The eyes of the world are currently on Tehran
After the assassination of Iranian general Qasem Soleimani by an American drone strike in Iraq, already fraught tensions between the Islamic Republic and the United States went into overdrive.
Millions of people lined the streets for Soleimani's funeral, and Iran's head of state, Ayatollah Ali Khamenei vowed retribution against the Americans.
That revenge came in the form of a missile strike this week on American bases in Iraq, resulting in the deaths of Iraqi forces but no American casualties.
In the meantime, Donald Trump has announced fresh sanctions on the country, while political commentators expect a deescalation, for the time being at least.
But what does all of this mean in the long term for the state of play in the Middle East?

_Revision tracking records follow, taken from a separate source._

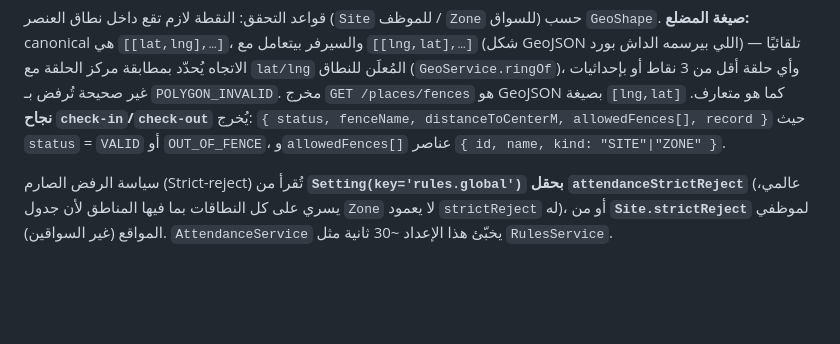
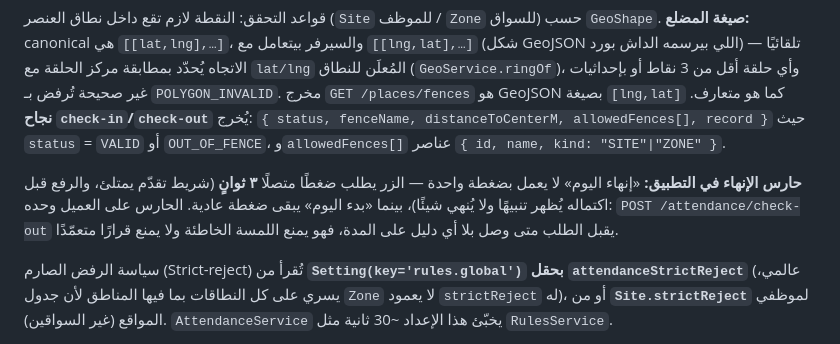
Before and after one commit to urfavuniabdo/UNI-Traking, a Markdown page: docs/CONTRACT.md, the part around the change. Rendered like a GitHub page; blank space fills up the shorter version.

Commit message:
docs(contract): the three-second check-out guard is a client rule, and the API does not verify it

```diff
--- a/docs/CONTRACT.md
+++ b/docs/CONTRACT.md
@@ -47,6 +47,8 @@ Base URL: `/api/v1` — كل الطلبات محمية بـ `Authorization: Bear
 قواعد التحقق: النقطة لازم تقع داخل نطاق العنصر (`Site` للموظف / `Zone` للسواق) حسب `GeoShape`.
 **صيغة المضلع:** canonical هي `[[lat,lng],…]`، والسيرفر بيتعامل مع `[[lng,lat],…]` (شكل GeoJSON اللي بيرسمه الداش بورد) تلقائيًا — الاتجاه يُحدّد بمطابقة مركز الحلقة مع `lat/lng` المُعلَن للنطاق (`GeoService.ringOf`)، وأي حلقة أقل من 3 نقاط أو بإحداثيات غير صحيحة تُرفض بـ `POLYGON_INVALID`. مخرج `GET /places/fences` هو GeoJSON بصيغة `[lng,lat]` كما هو متعارف.
 **نجاح `check-in`/`check-out`** يُخرج: `{ status, fenceName, distanceToCenterM, allowedFences[], record }` حيث `status` = `VALID` أو `OUT_OF_FENCE`، و`allowedFences[]` عناصر `{ id, name, kind: "SITE"|"ZONE" }`.
+
+**حارس الإنهاء في التطبيق:** «إنهاء اليوم» لا يعمل بضغطة واحدة — الزر يطلب ضغطًا متصلًا **٣ ثوانٍ** (شريط تقدّم يمتلئ، والرفع قبل اكتماله يُظهر تنبيهًا ولا يُنهي شيئًا)، بينما «بدء اليوم» يبقى ضغطة عادية. الحارس على العميل وحده: `POST /attendance/check-out` يقبل الطلب متى وصل بلا أي دليل على المدة، فهو يمنع اللمسة الخاطئة ولا يمنع قرارًا متعمّدًا.
 
 سياسة الرفض الصارم (Strict-reject) تُقرأ من **`Setting(key='rules.global')` بحقل `attendanceStrictReject`** (عالمي، يسري على كل النطاقات بما فيها المناطق لأن جدول `Zone` لا يعمود `strictReject` له)، أو من **`Site.strictReject`** لموظفي المواقع (غير السواقين). `AttendanceService` يخبّئ هذا الإعداد ~30 ثانية مثل `RulesService`.
 
```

The United States has been a major player in the region since helping to organise a coup d'état in 1953, which deposed the democratically elected prime minister, Mohammad Mosaddegh, and backing the strengthening of monarchical rule in the country.
Since then, the US has manoeuvred and pulled strings in the region in a bid to ensure it maintained its influence, but could that influence be set to wane?
We spoke to veteran journalist Peter Oborne, who is in Tehran currently. In his opinion, the US extraordinary decision to assassinate a foreign government official in a third country will likely see their hegemony in the region come to an end.